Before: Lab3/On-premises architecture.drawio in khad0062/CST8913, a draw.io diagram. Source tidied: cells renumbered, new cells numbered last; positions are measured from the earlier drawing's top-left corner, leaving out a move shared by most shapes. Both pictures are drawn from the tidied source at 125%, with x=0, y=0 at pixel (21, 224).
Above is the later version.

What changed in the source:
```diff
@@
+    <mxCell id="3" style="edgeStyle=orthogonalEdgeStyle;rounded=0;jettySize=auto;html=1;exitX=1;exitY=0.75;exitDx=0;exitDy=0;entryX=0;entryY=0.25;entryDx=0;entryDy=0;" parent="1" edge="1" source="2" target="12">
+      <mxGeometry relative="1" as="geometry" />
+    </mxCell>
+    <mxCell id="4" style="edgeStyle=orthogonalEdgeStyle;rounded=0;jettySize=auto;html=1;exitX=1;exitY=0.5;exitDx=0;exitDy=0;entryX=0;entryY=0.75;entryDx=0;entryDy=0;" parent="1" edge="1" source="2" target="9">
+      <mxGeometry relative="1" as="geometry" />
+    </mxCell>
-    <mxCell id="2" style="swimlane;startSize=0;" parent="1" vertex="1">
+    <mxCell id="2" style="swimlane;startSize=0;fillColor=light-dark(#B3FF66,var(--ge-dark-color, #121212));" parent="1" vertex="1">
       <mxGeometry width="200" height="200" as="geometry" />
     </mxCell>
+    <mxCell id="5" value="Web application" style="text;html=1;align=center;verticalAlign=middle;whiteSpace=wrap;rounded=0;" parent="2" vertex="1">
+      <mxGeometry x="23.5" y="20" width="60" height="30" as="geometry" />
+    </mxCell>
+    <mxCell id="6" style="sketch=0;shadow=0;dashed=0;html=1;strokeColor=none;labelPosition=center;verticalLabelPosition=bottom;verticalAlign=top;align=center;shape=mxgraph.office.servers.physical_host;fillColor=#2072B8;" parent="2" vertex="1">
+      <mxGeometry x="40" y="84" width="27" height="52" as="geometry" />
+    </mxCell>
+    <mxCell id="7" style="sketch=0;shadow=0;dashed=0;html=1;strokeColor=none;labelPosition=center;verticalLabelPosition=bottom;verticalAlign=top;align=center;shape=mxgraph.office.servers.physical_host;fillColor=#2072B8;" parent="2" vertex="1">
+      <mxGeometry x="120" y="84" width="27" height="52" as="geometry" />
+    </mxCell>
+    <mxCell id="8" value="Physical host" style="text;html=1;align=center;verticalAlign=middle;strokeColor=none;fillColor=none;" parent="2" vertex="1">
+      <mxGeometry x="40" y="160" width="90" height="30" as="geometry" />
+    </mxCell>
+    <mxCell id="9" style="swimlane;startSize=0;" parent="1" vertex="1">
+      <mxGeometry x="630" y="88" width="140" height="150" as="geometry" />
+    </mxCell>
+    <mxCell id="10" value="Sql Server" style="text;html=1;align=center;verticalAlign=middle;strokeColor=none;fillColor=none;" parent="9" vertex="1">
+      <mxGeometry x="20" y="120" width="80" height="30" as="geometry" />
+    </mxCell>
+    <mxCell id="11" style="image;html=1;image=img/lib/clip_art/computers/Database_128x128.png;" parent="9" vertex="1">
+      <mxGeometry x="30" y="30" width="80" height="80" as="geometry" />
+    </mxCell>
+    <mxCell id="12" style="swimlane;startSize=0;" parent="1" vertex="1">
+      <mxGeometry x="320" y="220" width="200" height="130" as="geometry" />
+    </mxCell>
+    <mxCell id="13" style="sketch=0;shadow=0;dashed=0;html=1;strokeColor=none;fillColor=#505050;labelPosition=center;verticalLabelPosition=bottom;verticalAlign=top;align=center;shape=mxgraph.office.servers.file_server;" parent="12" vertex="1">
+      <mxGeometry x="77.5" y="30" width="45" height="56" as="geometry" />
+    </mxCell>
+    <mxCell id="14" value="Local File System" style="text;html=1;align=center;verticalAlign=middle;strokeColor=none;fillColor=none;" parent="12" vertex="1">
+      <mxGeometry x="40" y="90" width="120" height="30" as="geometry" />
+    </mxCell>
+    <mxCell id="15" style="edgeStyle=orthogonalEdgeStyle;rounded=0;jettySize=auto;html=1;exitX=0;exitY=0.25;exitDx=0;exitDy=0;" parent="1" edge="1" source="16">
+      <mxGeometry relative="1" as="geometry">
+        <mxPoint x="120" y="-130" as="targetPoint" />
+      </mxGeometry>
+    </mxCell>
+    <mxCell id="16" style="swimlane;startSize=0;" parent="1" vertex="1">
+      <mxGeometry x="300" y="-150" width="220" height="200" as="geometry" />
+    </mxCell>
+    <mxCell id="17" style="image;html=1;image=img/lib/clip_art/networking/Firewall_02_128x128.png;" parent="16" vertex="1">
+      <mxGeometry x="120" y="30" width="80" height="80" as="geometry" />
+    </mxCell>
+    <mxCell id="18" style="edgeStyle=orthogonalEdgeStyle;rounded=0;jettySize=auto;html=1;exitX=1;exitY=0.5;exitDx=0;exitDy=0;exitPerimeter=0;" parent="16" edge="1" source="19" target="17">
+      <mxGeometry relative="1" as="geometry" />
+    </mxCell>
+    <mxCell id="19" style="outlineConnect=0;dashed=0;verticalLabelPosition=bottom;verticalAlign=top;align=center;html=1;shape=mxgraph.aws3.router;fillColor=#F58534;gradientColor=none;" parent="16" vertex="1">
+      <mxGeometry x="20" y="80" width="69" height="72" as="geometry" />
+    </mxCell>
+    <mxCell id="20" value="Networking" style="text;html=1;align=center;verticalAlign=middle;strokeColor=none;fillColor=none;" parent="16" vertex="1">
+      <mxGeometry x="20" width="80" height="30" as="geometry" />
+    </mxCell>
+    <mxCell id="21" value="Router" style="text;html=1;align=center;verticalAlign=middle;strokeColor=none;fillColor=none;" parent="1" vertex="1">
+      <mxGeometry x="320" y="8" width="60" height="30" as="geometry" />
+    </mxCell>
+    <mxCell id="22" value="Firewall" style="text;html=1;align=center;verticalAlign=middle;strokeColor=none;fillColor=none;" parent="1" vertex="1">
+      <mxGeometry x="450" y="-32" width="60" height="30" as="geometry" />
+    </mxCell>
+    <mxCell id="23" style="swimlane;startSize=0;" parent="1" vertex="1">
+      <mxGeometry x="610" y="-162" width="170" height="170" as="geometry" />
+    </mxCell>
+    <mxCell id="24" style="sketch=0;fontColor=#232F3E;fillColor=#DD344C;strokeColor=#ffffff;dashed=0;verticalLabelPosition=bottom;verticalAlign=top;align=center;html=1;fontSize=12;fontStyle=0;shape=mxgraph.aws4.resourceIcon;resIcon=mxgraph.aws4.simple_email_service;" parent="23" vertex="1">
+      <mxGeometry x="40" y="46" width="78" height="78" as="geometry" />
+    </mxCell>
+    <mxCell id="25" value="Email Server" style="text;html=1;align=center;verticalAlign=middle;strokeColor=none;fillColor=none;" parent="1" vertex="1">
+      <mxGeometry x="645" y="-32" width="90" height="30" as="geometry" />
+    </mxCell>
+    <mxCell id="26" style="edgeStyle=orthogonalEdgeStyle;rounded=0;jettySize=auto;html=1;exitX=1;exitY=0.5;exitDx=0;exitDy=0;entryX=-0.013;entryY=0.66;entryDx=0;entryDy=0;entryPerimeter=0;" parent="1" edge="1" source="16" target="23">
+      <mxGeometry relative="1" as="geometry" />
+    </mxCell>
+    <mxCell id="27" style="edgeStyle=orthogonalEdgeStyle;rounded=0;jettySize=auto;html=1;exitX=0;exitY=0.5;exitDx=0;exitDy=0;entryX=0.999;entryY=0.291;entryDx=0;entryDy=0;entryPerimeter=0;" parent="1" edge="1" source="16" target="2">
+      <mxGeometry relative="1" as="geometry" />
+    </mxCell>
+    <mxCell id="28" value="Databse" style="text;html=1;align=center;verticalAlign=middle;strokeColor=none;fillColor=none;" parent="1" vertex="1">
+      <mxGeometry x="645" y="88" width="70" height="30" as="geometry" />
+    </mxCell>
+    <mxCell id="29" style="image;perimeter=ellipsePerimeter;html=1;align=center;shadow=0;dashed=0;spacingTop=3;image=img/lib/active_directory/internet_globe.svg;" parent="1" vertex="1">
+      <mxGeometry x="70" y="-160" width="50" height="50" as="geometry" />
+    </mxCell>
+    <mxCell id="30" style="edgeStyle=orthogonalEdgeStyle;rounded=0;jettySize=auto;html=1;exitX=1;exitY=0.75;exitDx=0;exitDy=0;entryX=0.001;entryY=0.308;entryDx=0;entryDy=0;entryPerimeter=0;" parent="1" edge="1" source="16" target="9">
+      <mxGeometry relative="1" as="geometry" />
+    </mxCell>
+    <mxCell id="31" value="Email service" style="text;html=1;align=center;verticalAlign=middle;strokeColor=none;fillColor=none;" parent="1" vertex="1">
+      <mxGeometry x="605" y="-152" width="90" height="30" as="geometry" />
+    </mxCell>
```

= = = = =

*What you should do*.
Work out how many lines in the listing contain "swimlane", then write down that number and nothing else.

*Response*.
6